Poison Prevention

Poisonous Animals

There are many different types of poisonous animals and critters that inhabit Florida. They can be dangerous and sometimes deadly to people who can come in contact with them. Parents can help to prevent injuries from poisonous animals by carefully monitoring their children during play. Below are a list of poisonous animals indigenous to Florida:

Snakes

SnakeSnakes have the unfortunate reputation of being vicious and aggressive. Actually, most are shy creatures preferring to be left alone. They attack only to protect themselves. They use venom primarily to kill food and usually will not waste it on an animal too large to kill. Always wear shoes or boots when hiking. Remember, if you are close enough to identify a snake by its markings...you are too close! The following are poisonous snakes found in Florida:

  • Eastern Diamondback Rattlesnake
  • Canebreak Rattlesnake
  • Pigmy Rattlesnake
  • Coral Snake
  • Cottonmouth (Water Moccasin)
  • Copperhead

Click here for more photos and information on the snakes listed above.
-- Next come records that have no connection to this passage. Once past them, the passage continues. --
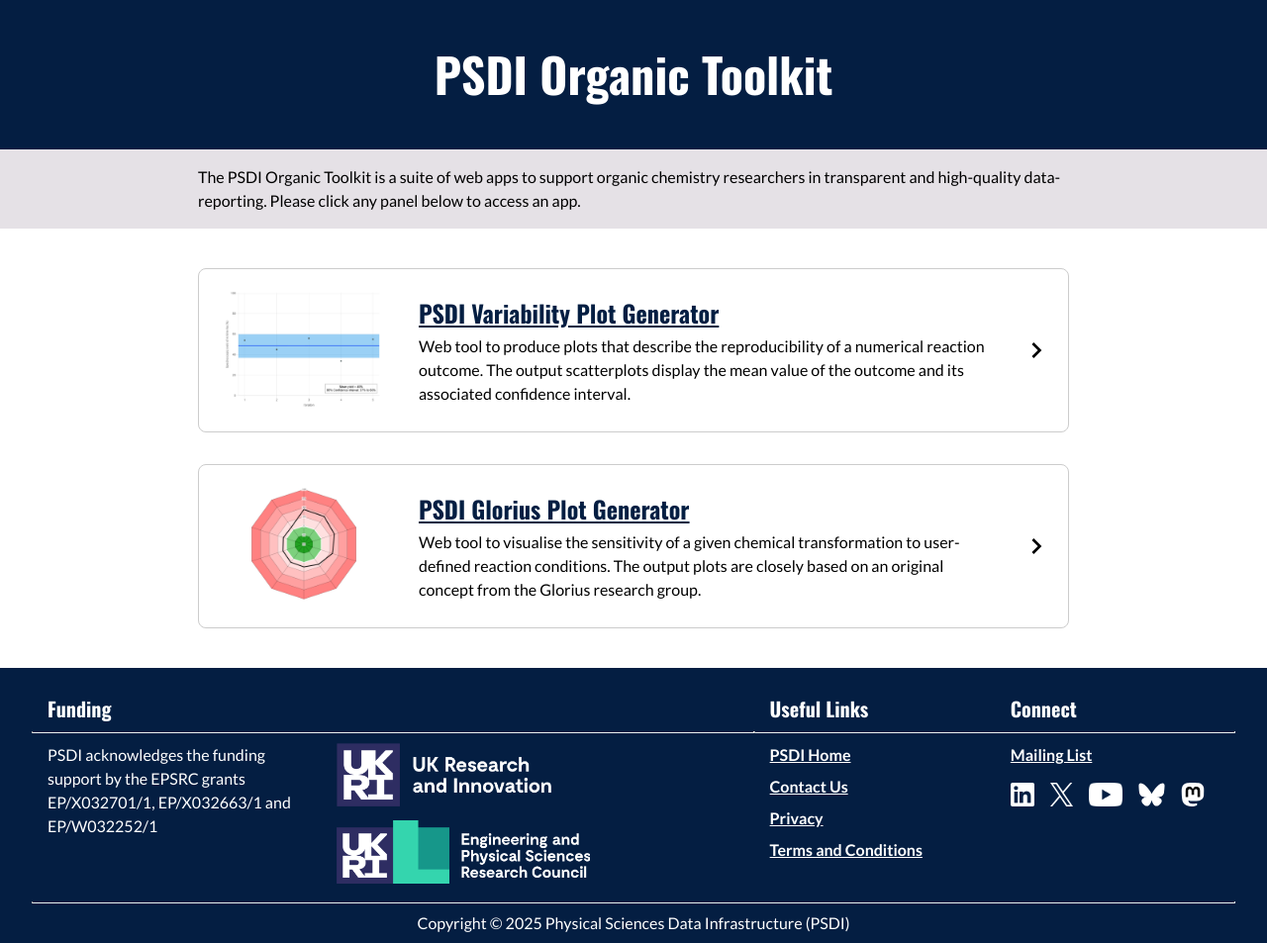
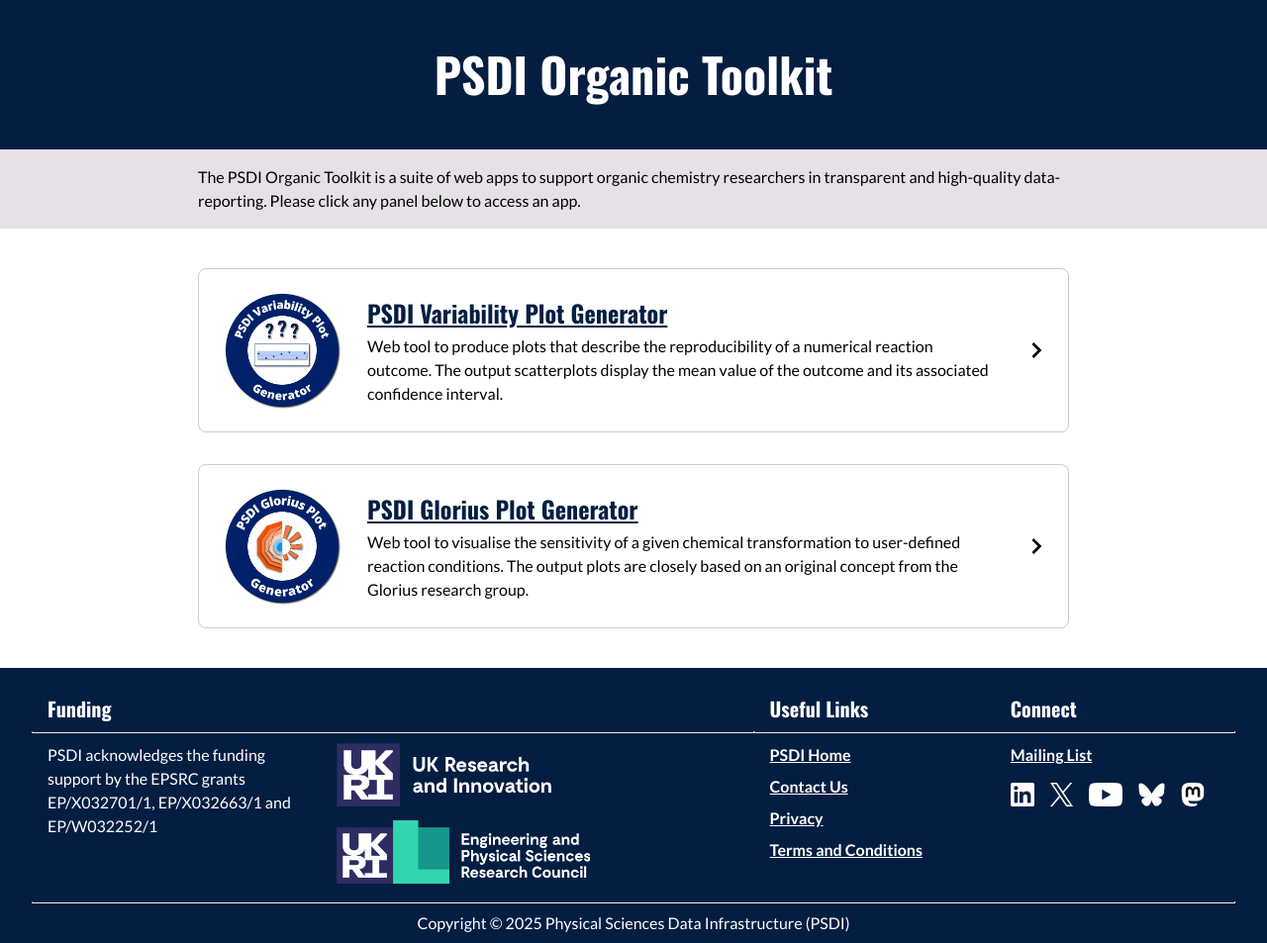
Before and after one commit to PSDI-UK/psdi-organic-toolkit, a Flask app: page / in a window 1280 px wide. Shown: the part 217-1170 px from the top of the page at 99% size. Run offline with Flask 3, Linux system fonts and the light colour scheme.

Commit message:
Use new images for tools

```diff
--- a/psdi_organic_toolkit/static/css/index.css
+++ b/psdi_organic_toolkit/static/css/index.css
@@ -43,7 +43,8 @@
 
 .tool-image-container {
   height         : 7.5rem;
-  width          : 11.25rem;
+  width          : 7.5rem;
+  margin-left    : 0.5rem;
   display        : flex;
   flex-direction : column;
   justify-content: center;
--- a/psdi_organic_toolkit/templates/index.html
+++ b/psdi_organic_toolkit/templates/index.html
@@ -25,8 +25,8 @@
 
 <a href="https://psdi-uk.github.io/psdi-variability-plot/" class="tool-container">
   <div class="tool-image-container">
-    <img src="{{url_for('static', filename='img/t1-variability-plot-simple.png')}}"
-      alt="Example image of a generated variability plot" class="tool-image">
+    <img src="{{url_for('static', filename='img/OT_T1.png')}}" alt="Example image of a generated variability plot"
+      class="tool-image">
   </div>
   <div class="tool-title-and-description">
     <h2 class="tool-title">PSDI Variability Plot Generator</h2>
@@ -39,8 +39,8 @@
 </a>
 <a href="https://psdi-uk.github.io/psdi-glorius-plot/" class="tool-container">
   <div class="tool-image-container">
-    <img src="{{url_for('static', filename='img/t2-glorius-plot-simple.png')}}"
-      alt="Example image of a generated Glorius plot" class="tool-image">
+    <img src="{{url_for('static', filename='img/OT_T2.png')}}" alt="Example image of a generated Glorius plot"
+      class="tool-image">
   </div>
   <div class="tool-title-and-description">
     <h2 class="tool-title">PSDI Glorius Plot Generator</h2>
```
Also changed, not shown: psdi_organic_toolkit/static/img/OT_T1.png (added), psdi_organic_toolkit/static/img/OT_T2.png (added), psdi_organic_toolkit/static/img/t1-variability-plot-simple.png (deleted), psdi_organic_toolkit/static/img/t2-glorius-plot-simple.png (deleted).
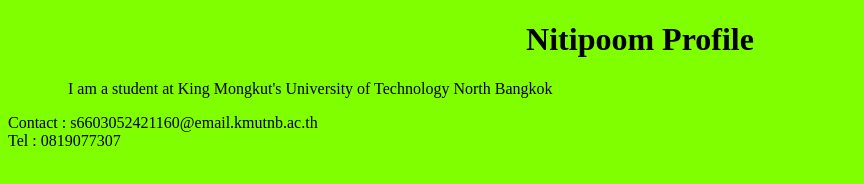
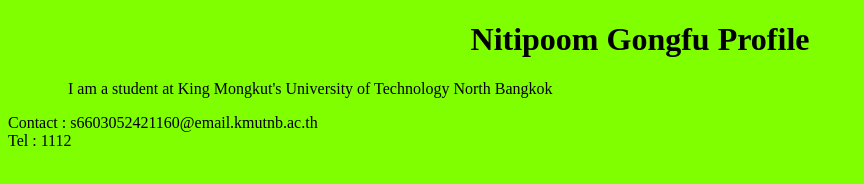
Before and after one commit to Nitipoom007/github-desktop-project_sec1_2_67, a plain HTML site: page index.html in a window 1280 px wide. Shown: the whole page, without its empty margins (0-864 px from the left). Drawn offline with Linux system fonts and the light colour scheme.

Commit message:
Update index.html with change profile

```diff
--- a/index.html
+++ b/index.html
@@ -7,10 +7,10 @@
     <link rel="stylesheet" href="css/index.css">
 </head>
 <body>
-    <h1>Nitipoom Profile</h1>
+    <h1>Nitipoom Gongfu Profile</h1>
     <p>I am a student at King Mongkut's
         University of Technology North Bangkok</p>
         <footer>Contact : s6603052421160@email.kmutnb.ac.th<br>
-                Tel : 0819077307</footer>
+                Tel : 1112</footer>
 </body>
 </html>
```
If you or a family member are bitten by any snake, call the Poison Information Center at 1-800-222-1222. If you are sure it is one of the poisonous snakes listed here, call the Poison Information Center immediately or go to the nearest emergency department. DO NOT attempt to suck the venom out of the victim. DO NOT apply a tourniquet. DO NOT elevate the affected limb or apply ice to the bite area. Ask the victim to lay down and remain calm.

Spiders

SpiderApproximately 20,000 species of spiders live in the US. Almost all are capable of biting but very few are capable of penetrating human skin. Bites can be painful and may cause redness, swelling and infection. In Florida, only the black widow and brown recluse spiders are considered potentially dangerous.

Caterpillars

CaterpillarHandling caterpillars may cause intense burning pain due to the insect's spines becoming lodged in the skin. Severity of symptoms depends on the maturity of the insect, the victim's sensitivity to the spines, and the number of spines embedded in the skin. The most common symptoms are redness, swelling, localized pain, itching and rash. Never rub the site. Spines can be removed from the skin by applying adhesive tape to the affected area and quickly removing it. Call the Poison Information Center for treatment advice.

Stinging Insects

Stinging InsectThere are literally thousands of species of insects capable of stinging. Fortunately, most of these insects are not dangerous. Call the Poison Information Center for treatment advice. If a stinging victim develops serious symptoms including flushing, swelling of the face or shortness of breath, further medical attention should be sought immediately.

 

Safe Kids - Seminole County Coaltion - 150 Bush Boulevard Sanford, FL 32773 - (407) 665-5641